You sign in to watch the K-Pop princess
eat three steaks, a bucket of kimchi, ten carp pastries
filled with custard and red bean paste.
You sign in to see her hair, silky
as bull semen, her skin, dewy
as snail slime.
She is size minus ten, but you sign in
to see her eat garlic chicken
with such gusto it lifts loneliness off
your shoulders, loosens your anus.
Your opener is broken, so you stab craters
into a can of tuna, give up,
opt for dill chips and chili dip.
You sign in to see her giggle between spoonfuls
of mayo, to see sauces
accumulate on her teensy chin, to imagine
wiping them off with a spit-damp napkin.
You sign in because your husband is enjoying
the Tuesday night special: beer
after beer after soju after beer.
Your last non-solo meal was you and your sister
sharing a tub of plain yogurt as skim-milk watery
as a half-hearted subway grope.
The escape key is sluggish, blurred
and sticky with horseradish mustard.
You sign in, you sign in,
you sign in, each screen shining
with her charms, that guileless shoveling:
bibimbap, fried okra, sweet potato tempura.
Her eyes, all whites,
rolled back and watching her own baby
pink brain light up with pleasure.
You sign in to enter the scene, turn off
all the webcams, scrape the plates clean.
To smell the pear detergent’s
dim fragrance and to feel
yellow gloves squelch against your fingertips.
To stack rinsed dishes in the rack
as neatly as the unlived lives are folded
in your heart, each one with a sweet splurge
at its core:
banana kick, the perfect kiss,
an appetite to clack chopsticks with.
When I’m an old crone I’ll wear asymmetrical, gem-toned muumuus
and thick cords adorned with ceramic speculum pendants.
Dependant-free, just me and my harpy-self, burlap sack
bursting with razor-lanced caramels and poisoned ring pops.
I’ll learn ballet through spells, pas de chat my way to the local cafe
where I’ll order a carafe of moonshine and a charcuterie plate.
While stuffing my face with fat-spackled pate and pickled cobra eggs,
I’ll riff with my scruffy waiter about mystics. Kabbalah, blah, blah…
On lazy Sundays I’ll shoplift dildos, take blimps for joyrides, juice kale
and the fabbest new steroids, splurging on extra for my Aqua Fit homies.
By moonlight I’ll paint cubist portraits of prolific succubi,
turpentine fumes doing the mess around with my brush strokes.
Yup, in those magic hag years I’ll be so freaky blissed
I’ll cease to exist.
Catriona Wright is a writer, editor, and teacher.
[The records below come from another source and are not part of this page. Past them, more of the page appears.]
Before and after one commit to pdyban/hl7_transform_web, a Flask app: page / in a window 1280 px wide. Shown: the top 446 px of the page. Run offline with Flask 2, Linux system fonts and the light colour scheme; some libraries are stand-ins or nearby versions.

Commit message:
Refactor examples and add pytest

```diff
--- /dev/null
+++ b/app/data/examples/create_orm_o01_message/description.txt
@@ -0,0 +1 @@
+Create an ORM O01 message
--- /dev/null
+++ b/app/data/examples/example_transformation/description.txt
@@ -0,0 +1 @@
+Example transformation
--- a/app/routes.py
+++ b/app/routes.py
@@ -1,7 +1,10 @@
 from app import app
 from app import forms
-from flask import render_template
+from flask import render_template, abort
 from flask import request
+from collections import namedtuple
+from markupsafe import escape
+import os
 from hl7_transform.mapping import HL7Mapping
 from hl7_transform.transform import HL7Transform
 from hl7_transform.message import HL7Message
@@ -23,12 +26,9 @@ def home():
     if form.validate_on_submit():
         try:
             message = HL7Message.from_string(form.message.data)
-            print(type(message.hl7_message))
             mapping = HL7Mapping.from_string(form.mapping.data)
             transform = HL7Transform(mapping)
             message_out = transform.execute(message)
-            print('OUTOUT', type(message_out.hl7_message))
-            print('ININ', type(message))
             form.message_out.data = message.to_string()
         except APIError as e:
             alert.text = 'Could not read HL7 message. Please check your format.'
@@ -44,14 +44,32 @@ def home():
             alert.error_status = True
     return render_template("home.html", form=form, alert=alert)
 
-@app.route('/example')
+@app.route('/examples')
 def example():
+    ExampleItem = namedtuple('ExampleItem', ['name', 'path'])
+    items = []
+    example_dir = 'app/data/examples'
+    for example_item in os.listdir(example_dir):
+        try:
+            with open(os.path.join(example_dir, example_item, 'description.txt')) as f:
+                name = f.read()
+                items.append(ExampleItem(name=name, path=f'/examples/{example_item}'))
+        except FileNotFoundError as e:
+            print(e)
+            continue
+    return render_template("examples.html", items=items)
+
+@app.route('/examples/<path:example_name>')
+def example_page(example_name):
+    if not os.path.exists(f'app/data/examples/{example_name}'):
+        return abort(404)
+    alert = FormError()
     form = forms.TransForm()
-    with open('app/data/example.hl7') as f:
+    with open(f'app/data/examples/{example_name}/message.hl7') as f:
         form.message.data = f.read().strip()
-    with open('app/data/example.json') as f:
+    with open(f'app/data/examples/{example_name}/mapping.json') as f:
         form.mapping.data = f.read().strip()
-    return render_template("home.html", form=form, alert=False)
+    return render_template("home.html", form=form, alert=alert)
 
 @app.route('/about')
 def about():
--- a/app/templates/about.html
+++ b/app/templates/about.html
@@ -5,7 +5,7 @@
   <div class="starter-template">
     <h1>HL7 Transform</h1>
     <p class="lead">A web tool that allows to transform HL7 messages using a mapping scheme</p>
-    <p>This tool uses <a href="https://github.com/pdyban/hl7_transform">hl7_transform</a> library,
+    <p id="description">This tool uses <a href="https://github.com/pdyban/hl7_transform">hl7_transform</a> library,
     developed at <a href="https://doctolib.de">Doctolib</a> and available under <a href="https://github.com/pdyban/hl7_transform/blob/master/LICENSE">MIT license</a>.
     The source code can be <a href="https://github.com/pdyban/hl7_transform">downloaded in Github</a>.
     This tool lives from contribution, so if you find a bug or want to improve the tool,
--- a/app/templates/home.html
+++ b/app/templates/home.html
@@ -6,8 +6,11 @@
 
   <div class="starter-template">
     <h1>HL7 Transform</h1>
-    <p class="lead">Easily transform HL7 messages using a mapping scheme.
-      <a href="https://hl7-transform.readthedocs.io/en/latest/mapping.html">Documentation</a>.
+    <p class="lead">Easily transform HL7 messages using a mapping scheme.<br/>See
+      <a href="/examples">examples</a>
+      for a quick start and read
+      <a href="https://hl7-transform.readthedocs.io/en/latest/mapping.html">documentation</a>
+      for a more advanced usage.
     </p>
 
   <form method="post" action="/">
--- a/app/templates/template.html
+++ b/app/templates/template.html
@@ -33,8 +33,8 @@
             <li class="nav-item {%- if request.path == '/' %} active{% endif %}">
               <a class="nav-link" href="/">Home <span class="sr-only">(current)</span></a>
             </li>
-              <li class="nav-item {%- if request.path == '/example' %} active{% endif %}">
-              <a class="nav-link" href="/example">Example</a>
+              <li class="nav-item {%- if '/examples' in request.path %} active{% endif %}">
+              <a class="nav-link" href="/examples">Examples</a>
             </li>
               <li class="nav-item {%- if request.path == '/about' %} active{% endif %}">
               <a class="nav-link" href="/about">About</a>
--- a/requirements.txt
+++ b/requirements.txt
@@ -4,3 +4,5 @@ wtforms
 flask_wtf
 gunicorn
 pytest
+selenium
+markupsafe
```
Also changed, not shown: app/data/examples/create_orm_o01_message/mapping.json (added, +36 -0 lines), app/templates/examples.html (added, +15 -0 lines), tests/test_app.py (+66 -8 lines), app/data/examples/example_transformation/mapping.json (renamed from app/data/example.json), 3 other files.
Her short stories and poems have appeared in The New Quarterly, Joyland, Prairie Fire, PRISM International, Riddle Fence, Grain, and others. A selection of her poems won Matrix Magazine’s LitPop Award for 2014. She is an associate poetry editor for The Puritan, and you can find her at www.catrionawright.com.